For example, if I have two key risks, one of which has a low probability of occurrence and an impact of $10K if it occurs, and a second which has a moderate probability of occurrence and an impact of $20K if it occurs, and I used 10% for low probability and 25% for moderate probability, then I could include the aggregated EMV of $6K as part of my reserve analysis.
You need statistical methods to calculate probability which is one of the component needed to calculate contingency reserve but not to calculate contingency reserve by itself. Except you use your organization knowledge management environment to find data from the past and make some predictive analysis. Saving Changes...
I would add a three point estimate to the risk impacts, multiply them by the probabilities and simulate the schedule.
For instance, if you have a risk with a probability of 10% and a impact of $ 10,000 and a risk with a probability of 30% and a impact of $ 5,000, you can transform the impact in a triangular distribution, using a standard measure of uncertainty (as AACEI's maturity scale, for example). Then you can simulate in an Excel based software and have an estimate for the project cost or deviation from the baseline.
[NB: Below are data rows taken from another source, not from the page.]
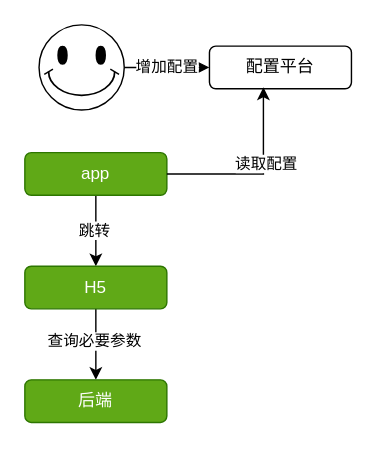
Earlier version of the draw.io diagram 配置管理.drawio (little-bee-zz/draw). Source tidied: cells renumbered, new cells numbered last; positions are measured from the earlier drawing's top-left corner, leaving out a move shared by most shapes. Both pictures are drawn from the tidied source at 142%, with x=0, y=0 at pixel (24, 24).
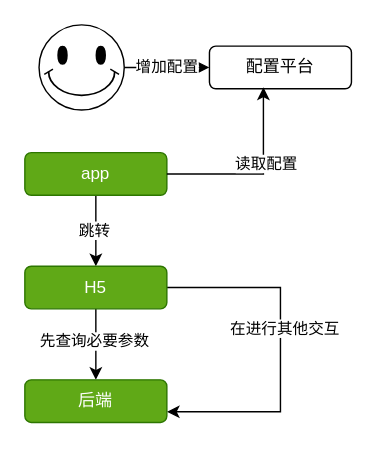
The same diagram, later.

Commit message (it also covers changes not shown here):
更新配置管理.drawio

Change to the diagram source:
```diff
@@
 <mxGraphModel>
   <root>
     <mxCell id="0" />
     <mxCell id="1" parent="0" />
     <mxCell id="2" style="edgeStyle=orthogonalEdgeStyle;rounded=0;jettySize=auto;html=1;entryX=0;entryY=0.5;entryDx=0;entryDy=0;" parent="1" edge="1" source="4" target="5">
       <mxGeometry relative="1" as="geometry" />
     </mxCell>
     <mxCell id="3" value="增加配置" style="edgeLabel;html=1;align=center;verticalAlign=middle;" parent="2" vertex="1">
       <mxGeometry x="-0.04" y="1" relative="1" as="geometry" />
     </mxCell>
     <mxCell id="4" style="verticalLabelPosition=bottom;verticalAlign=top;html=1;shape=mxgraph.basic.smiley;" parent="1" vertex="1">
       <mxGeometry x="10" width="60" height="60" as="geometry" />
     </mxCell>
     <mxCell id="5" value="配置平台" style="rounded=1;whiteSpace=wrap;html=1;" parent="1" vertex="1">
       <mxGeometry x="130" y="15" width="100" height="30" as="geometry" />
     </mxCell>
     <mxCell id="6" style="edgeStyle=orthogonalEdgeStyle;rounded=0;jettySize=auto;html=1;entryX=0.5;entryY=0;entryDx=0;entryDy=0;" parent="1" edge="1" source="8" target="11">
       <mxGeometry relative="1" as="geometry" />
     </mxCell>
     <mxCell id="7" value="跳转" style="edgeLabel;html=1;align=center;verticalAlign=middle;" parent="6" vertex="1">
       <mxGeometry x="-0.03" y="-2" relative="1" as="geometry" />
     </mxCell>
     <mxCell id="8" value="app" style="rounded=1;whiteSpace=wrap;html=1;fillColor=#60a917;fontColor=#ffffff;strokeColor=#2D7600;" parent="1" vertex="1">
       <mxGeometry y="90" width="100" height="30" as="geometry" />
     </mxCell>
     <mxCell id="9" style="edgeStyle=orthogonalEdgeStyle;rounded=0;jettySize=auto;html=1;" parent="1" edge="1" source="11" target="14">
       <mxGeometry relative="1" as="geometry" />
     </mxCell>
-    <mxCell id="10" value="查询必要参数" style="edgeLabel;html=1;align=center;verticalAlign=middle;" parent="9" vertex="1">
+    <mxCell id="10" value="先查询必要参数" style="edgeLabel;html=1;align=center;verticalAlign=middle;" parent="9" vertex="1">
       <mxGeometry x="-0.12" y="-2" relative="1" as="geometry" />
     </mxCell>
+    <mxCell id="15" style="edgeStyle=orthogonalEdgeStyle;rounded=0;jettySize=auto;html=1;entryX=1;entryY=0.75;entryDx=0;entryDy=0;" parent="1" edge="1" source="11" target="14">
+      <mxGeometry relative="1" as="geometry">
+        <Array as="points">
+          <mxPoint x="180" y="185" />
+          <mxPoint x="180" y="273" />
+        </Array>
+      </mxGeometry>
+    </mxCell>
+    <mxCell id="16" value="在进行其他交互" style="edgeLabel;html=1;align=center;verticalAlign=middle;" parent="15" vertex="1">
+      <mxGeometry x="-0.13" y="2" relative="1" as="geometry" />
+    </mxCell>
     <mxCell id="11" value="H5" style="rounded=1;whiteSpace=wrap;html=1;fillColor=#60a917;fontColor=#ffffff;strokeColor=#2D7600;" parent="1" vertex="1">
       <mxGeometry y="170" width="100" height="30" as="geometry" />
     </mxCell>
     <mxCell id="12" style="edgeStyle=orthogonalEdgeStyle;rounded=0;jettySize=auto;html=1;entryX=0.38;entryY=0.967;entryDx=0;entryDy=0;entryPerimeter=0;" parent="1" edge="1" source="8" target="5">
       <mxGeometry relative="1" as="geometry" />
     </mxCell>
     <mxCell id="13" value="读取配置" style="edgeLabel;html=1;align=center;verticalAlign=middle;" parent="12" vertex="1">
       <mxGeometry x="0.18" y="-1" relative="1" as="geometry" />
     </mxCell>
     <mxCell id="14" value="后端" style="rounded=1;whiteSpace=wrap;html=1;fillColor=#60a917;fontColor=#ffffff;strokeColor=#2D7600;" parent="1" vertex="1">
       <mxGeometry y="250" width="100" height="30" as="geometry" />
     </mxCell>
   </root>
 </mxGraphModel>
```
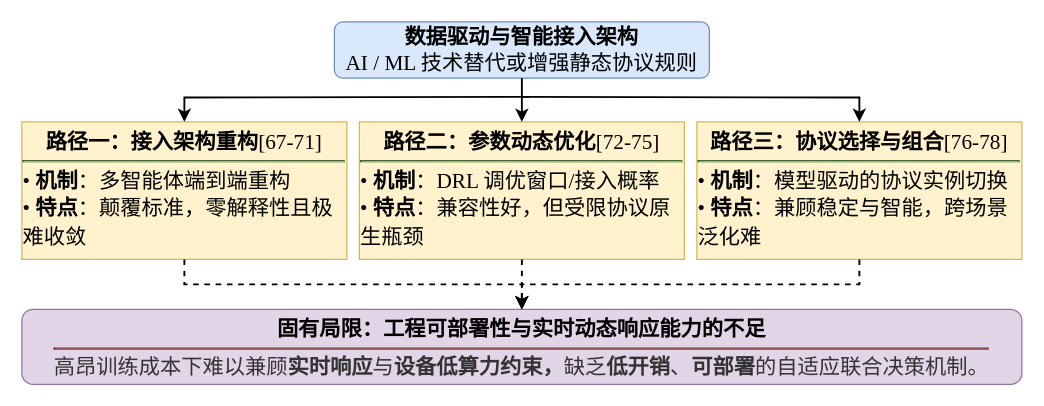
Aworrier/zzzwl-big_paper keeps this draw.io diagram as page "AI驱动接入控制决策研究技术脉络" (7 of 14) of drawio流程框图.drawio. Above is the earlier version. Source tidied: cells renumbered, new cells numbered last; positions are measured from the earlier drawing's top-left corner, leaving out a move shared by most shapes. Both pictures are drawn from the tidied source at 125%, with x=0, y=0 at pixel (21, 21).
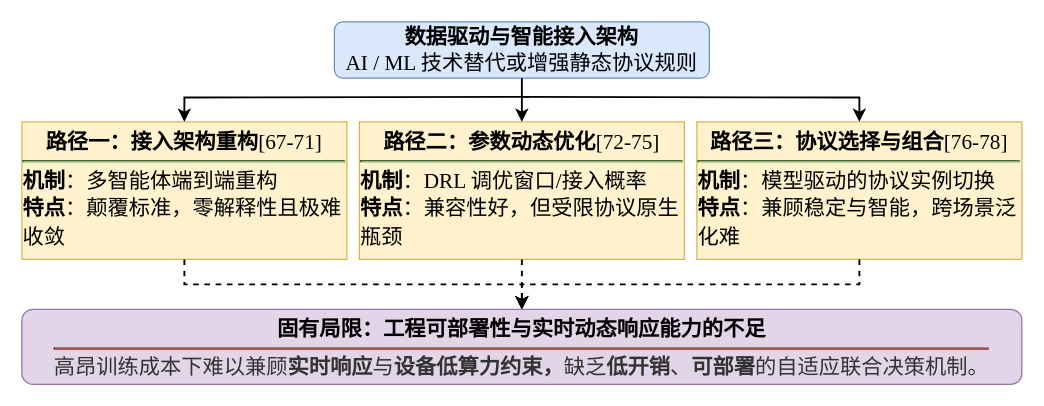
Above is the later version.

The edit, as a diff of the source:
```diff
@@
 <mxGraphModel>
   <root>
     <mxCell id="0" />
     <mxCell id="1" parent="0" />
     <mxCell id="2" style="group;" parent="1" vertex="1">
       <mxGeometry width="800" height="290" as="geometry" />
     </mxCell>
     <mxCell id="3" value="&lt;b&gt;数据驱动与智能接入架构&lt;/b&gt;&lt;br&gt;AI / ML 技术替代或增强静态协议规则" style="rounded=1;whiteSpace=wrap;html=1;align=center;fontFamily=Times New Roman, SimSun;labelBackgroundColor=none;fontSize=17;fillColor=#dae8fc;strokeColor=#6c8ebf;" parent="2" vertex="1">
       <mxGeometry x="250" width="300" height="45" as="geometry" />
     </mxCell>
-    <mxCell id="4" value="&lt;b&gt;路径一：接入架构重构&lt;/b&gt;[67-71]&lt;hr style=&quot;border-color: rgb(130, 179, 102); margin: 4px 0px;&quot;&gt;&lt;div style=&quot;text-align: left; line-height: 1.3;&quot;&gt;•&amp;nbsp;&lt;b&gt;机制&lt;/b&gt;：多智能体端到端重构&lt;br&gt;•&amp;nbsp;&lt;b&gt;特点&lt;/b&gt;：颠覆标准，零解释性且极难收敛&lt;/div&gt;" style="rounded=0;whiteSpace=wrap;html=1;align=center;verticalAlign=top;paddingTop=6;paddingLeft=8;paddingRight=8;fontFamily=Times New Roman, SimSun;labelBackgroundColor=none;fontSize=17;fillColor=#fff2cc;strokeColor=#d6b656;" parent="2" vertex="1">
+    <mxCell id="4" value="&lt;b&gt;路径一：接入架构重构&lt;/b&gt;[67-71]&lt;hr style=&quot;border-color: rgb(130, 179, 102); margin: 4px 0px;&quot;&gt;&lt;div style=&quot;text-align: left; line-height: 1.3;&quot;&gt;&lt;b&gt;机制&lt;/b&gt;：多智能体端到端重构&lt;br&gt;&lt;b&gt;特点&lt;/b&gt;：颠覆标准，零解释性且极难收敛&lt;/div&gt;" style="rounded=0;whiteSpace=wrap;html=1;align=center;verticalAlign=top;paddingTop=6;paddingLeft=8;paddingRight=8;fontFamily=Times New Roman, SimSun;labelBackgroundColor=none;fontSize=17;fillColor=#fff2cc;strokeColor=#d6b656;" parent="2" vertex="1">
       <mxGeometry y="80" width="260" height="110" as="geometry" />
     </mxCell>
-    <mxCell id="5" value="&lt;b&gt;路径二：参数动态优化&lt;/b&gt;[72-75]&lt;hr style=&quot;border-color: rgb(130, 179, 102); margin: 4px 0px;&quot;&gt;&lt;div style=&quot;text-align: left; line-height: 1.3;&quot;&gt;•&amp;nbsp;&lt;b&gt;机制&lt;/b&gt;：DRL 调优窗口/接入概率&lt;br&gt;•&amp;nbsp;&lt;b&gt;特点&lt;/b&gt;：兼容性好，但受限协议原生瓶颈&lt;/div&gt;" style="rounded=0;whiteSpace=wrap;html=1;align=center;verticalAlign=top;paddingTop=6;paddingLeft=8;paddingRight=8;fontFamily=Times New Roman, SimSun;labelBackgroundColor=none;fontSize=17;fillColor=#fff2cc;strokeColor=#d6b656;" parent="2" vertex="1">
+    <mxCell id="5" value="&lt;b&gt;路径二：参数动态优化&lt;/b&gt;[72-75]&lt;hr style=&quot;border-color: rgb(130, 179, 102); margin: 4px 0px;&quot;&gt;&lt;div style=&quot;text-align: left; line-height: 1.3;&quot;&gt;&lt;b&gt;机制&lt;/b&gt;：DRL 调优窗口/接入概率&lt;br&gt;&lt;b&gt;特点&lt;/b&gt;：兼容性好，但受限协议原生瓶颈&lt;/div&gt;" style="rounded=0;whiteSpace=wrap;html=1;align=center;verticalAlign=top;paddingTop=6;paddingLeft=8;paddingRight=8;fontFamily=Times New Roman, SimSun;labelBackgroundColor=none;fontSize=17;fillColor=#fff2cc;strokeColor=#d6b656;" parent="2" vertex="1">
       <mxGeometry x="270" y="80" width="260" height="110" as="geometry" />
     </mxCell>
-    <mxCell id="6" value="&lt;b&gt;路径三：协议选择与组合&lt;/b&gt;[76-78]&lt;hr style=&quot;border-color: rgb(130, 179, 102); margin: 4px 0px;&quot;&gt;&lt;div style=&quot;text-align: left; line-height: 1.3;&quot;&gt;•&amp;nbsp;&lt;b&gt;机制&lt;/b&gt;：模型驱动的协议实例切换&lt;br&gt;•&amp;nbsp;&lt;b&gt;特点&lt;/b&gt;：兼顾稳定与智能，跨场景泛化难&lt;/div&gt;" style="rounded=0;whiteSpace=wrap;html=1;align=center;verticalAlign=top;paddingTop=6;paddingLeft=8;paddingRight=8;fontFamily=Times New Roman, SimSun;labelBackgroundColor=none;fontSize=17;fillColor=#fff2cc;strokeColor=#d6b656;" parent="2" vertex="1">
+    <mxCell id="6" value="&lt;b&gt;路径三：协议选择与组合&lt;/b&gt;[76-78]&lt;hr style=&quot;border-color: rgb(130, 179, 102); margin: 4px 0px;&quot;&gt;&lt;div style=&quot;text-align: left; line-height: 1.3;&quot;&gt;&lt;b&gt;机制&lt;/b&gt;：模型驱动的协议实例切换&lt;br&gt;&lt;b&gt;特点&lt;/b&gt;：兼顾稳定与智能，跨场景泛化难&lt;/div&gt;" style="rounded=0;whiteSpace=wrap;html=1;align=center;verticalAlign=top;paddingTop=6;paddingLeft=8;paddingRight=8;fontFamily=Times New Roman, SimSun;labelBackgroundColor=none;fontSize=17;fillColor=#fff2cc;strokeColor=#d6b656;" parent="2" vertex="1">
       <mxGeometry x="540" y="80" width="260" height="110" as="geometry" />
     </mxCell>
     <mxCell id="7" value="&lt;b&gt;&lt;font&gt;固有局限：工程可部署性与实时动态响应能力的不足&lt;/font&gt;&lt;/b&gt;&lt;hr style=&quot;border-color: rgb(184, 84, 80); margin: 4px 0px;&quot;&gt;&lt;div style=&quot;color: rgb(51, 51, 51);&quot;&gt;&lt;font&gt;高昂训练成本下难以兼顾&lt;b&gt;实时响应&lt;/b&gt;与&lt;b&gt;设备低算力约束，&lt;/b&gt;缺乏&lt;b&gt;低开销&lt;/b&gt;、&lt;b&gt;可部署&lt;/b&gt;的自适应联合决策机制。&lt;/font&gt;&lt;/div&gt;" style="rounded=1;whiteSpace=wrap;html=1;align=center;verticalAlign=top;paddingTop=6;fontFamily=Times New Roman, SimSun;labelBackgroundColor=none;fontSize=17;fillColor=#e1d5e7;strokeColor=#9673a6;" parent="2" vertex="1">
       <mxGeometry y="230" width="800" height="60" as="geometry" />
     </mxCell>
     <mxCell id="8" style="edgeStyle=orthogonalEdgeStyle;rounded=0;strokeWidth=1.5;labelBackgroundColor=none;fontColor=default;fontSize=17;entryX=0.5;entryY=0;entryDx=0;entryDy=0;" parent="2" edge="1" target="4">
       <mxGeometry relative="1" as="geometry">
         <mxPoint x="406" y="60" as="sourcePoint" />
       </mxGeometry>
     </mxCell>
     <mxCell id="9" style="edgeStyle=orthogonalEdgeStyle;rounded=0;strokeWidth=1.5;labelBackgroundColor=none;fontColor=default;fontSize=17;" parent="2" edge="1" source="3" target="5">
       <mxGeometry relative="1" as="geometry" />
     </mxCell>
     <mxCell id="10" style="edgeStyle=orthogonalEdgeStyle;rounded=0;strokeWidth=1.5;labelBackgroundColor=none;fontColor=default;fontSize=17;entryX=0.5;entryY=0;entryDx=0;entryDy=0;" parent="2" edge="1" target="6">
       <mxGeometry relative="1" as="geometry">
         <mxPoint x="400" y="60" as="sourcePoint" />
       </mxGeometry>
     </mxCell>
     <mxCell id="11" style="edgeStyle=orthogonalEdgeStyle;rounded=0;strokeWidth=1.5;dashed=1;labelBackgroundColor=none;fontColor=default;fontSize=17;" parent="2" edge="1" source="4" target="7">
       <mxGeometry relative="1" as="geometry" />
     </mxCell>
     <mxCell id="12" style="edgeStyle=orthogonalEdgeStyle;rounded=0;strokeWidth=1.5;dashed=1;labelBackgroundColor=none;fontColor=default;fontSize=17;" parent="2" edge="1" source="5" target="7">
       <mxGeometry relative="1" as="geometry" />
     </mxCell>
     <mxCell id="13" style="edgeStyle=orthogonalEdgeStyle;rounded=0;strokeWidth=1.5;dashed=1;labelBackgroundColor=none;fontColor=default;fontSize=17;" parent="2" edge="1" source="6" target="7">
       <mxGeometry relative="1" as="geometry" />
     </mxCell>
   </root>
 </mxGraphModel>
```
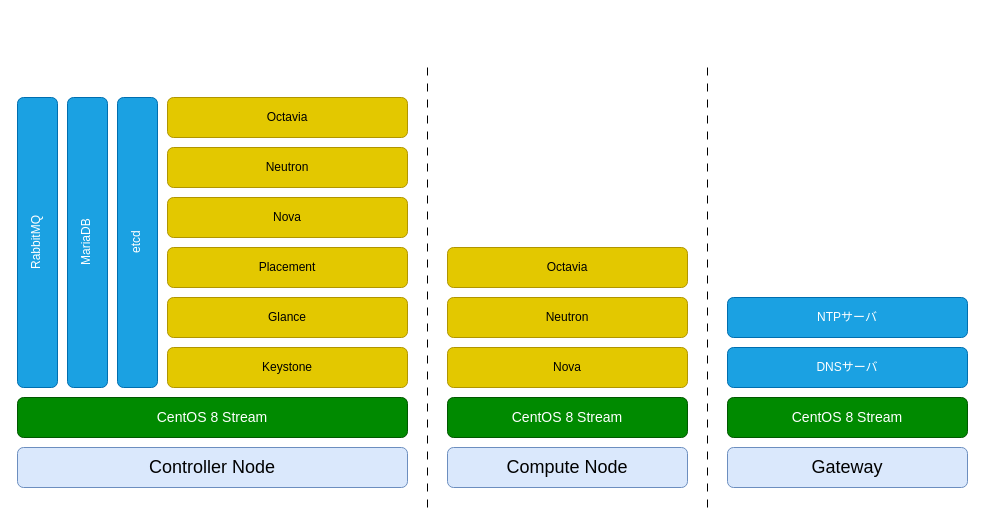
This is _static/image/software_diagram.drawio from 9506hqwy/openstack_study_notes, a draw.io file, before an edit. Source tidied: cells renumbered, new cells numbered last; positions are measured from the earlier drawing's top-left corner, leaving out a move shared by most shapes. Both pictures are drawn from the tidied source at 100%, with x=0, y=0 at pixel (17, 67).
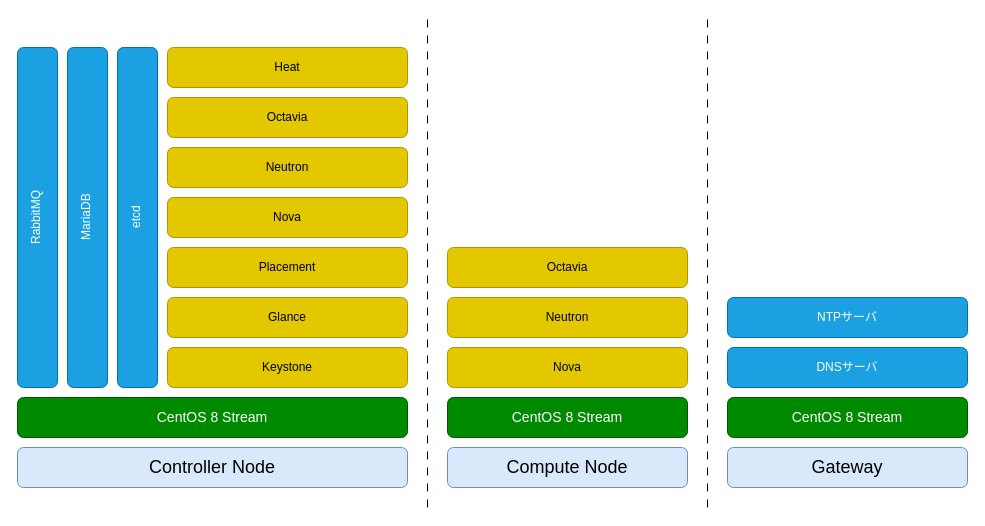
The same page after the edit.

Commit message (it also covers changes not shown here):
Heat について記載した。

What changed in the source:
```diff
@@
     <mxCell id="12" value="RabbitMQ" style="rounded=1;whiteSpace=wrap;html=1;fillColor=#1ba1e2;strokeColor=#006EAF;direction=north;textDirection=vertical-rl;rotation=-180;fontColor=#ffffff;" parent="1" vertex="1">
-      <mxGeometry y="30" width="40" height="290" as="geometry" />
+      <mxGeometry y="-20" width="40" height="340" as="geometry" />
     </mxCell>
     <mxCell id="13" value="MariaDB" style="rounded=1;whiteSpace=wrap;html=1;fillColor=#1ba1e2;strokeColor=#006EAF;direction=north;textDirection=vertical-rl;rotation=-180;fontColor=#ffffff;" parent="1" vertex="1">
-      <mxGeometry x="50" y="30" width="40" height="290" as="geometry" />
+      <mxGeometry x="50" y="-20" width="40" height="340" as="geometry" />
     </mxCell>
     <mxCell id="14" value="etcd" style="rounded=1;whiteSpace=wrap;html=1;fillColor=#1ba1e2;strokeColor=#006EAF;direction=north;textDirection=vertical-rl;rotation=-180;fontColor=#ffffff;" parent="1" vertex="1">
-      <mxGeometry x="100" y="30" width="40" height="290" as="geometry" />
+      <mxGeometry x="100" y="-20" width="40" height="340" as="geometry" />
     </mxCell>
@@
     <mxCell id="20" style="endArrow=none;html=1;rounded=0;dashed=1;dashPattern=8 8;" parent="1" edge="1">
       <mxGeometry relative="1" as="geometry">
         <mxPoint x="690" y="440" as="sourcePoint" />
-        <mxPoint x="690" as="targetPoint" />
+        <mxPoint x="690" y="-50" as="targetPoint" />
       </mxGeometry>
     </mxCell>
     <mxCell id="21" style="endArrow=none;html=1;rounded=0;dashed=1;dashPattern=8 8;" parent="1" edge="1">
       <mxGeometry relative="1" as="geometry">
         <mxPoint x="410" y="440" as="sourcePoint" />
-        <mxPoint x="410" as="targetPoint" />
+        <mxPoint x="410" y="-50" as="targetPoint" />
       </mxGeometry>
     </mxCell>
@@
+    <mxCell id="24" value="Heat" style="rounded=1;whiteSpace=wrap;html=1;fillColor=#e3c800;strokeColor=#B09500;fontColor=#000000;" parent="1" vertex="1">
+      <mxGeometry x="150" y="-20" width="240" height="40" as="geometry" />
+    </mxCell>
```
Once you have that, I would use one of three things:
- The medium value (average);
- P50, if it is bigger than the average;
- P80 or P90, or whatever is the level of safety you want to have in your project.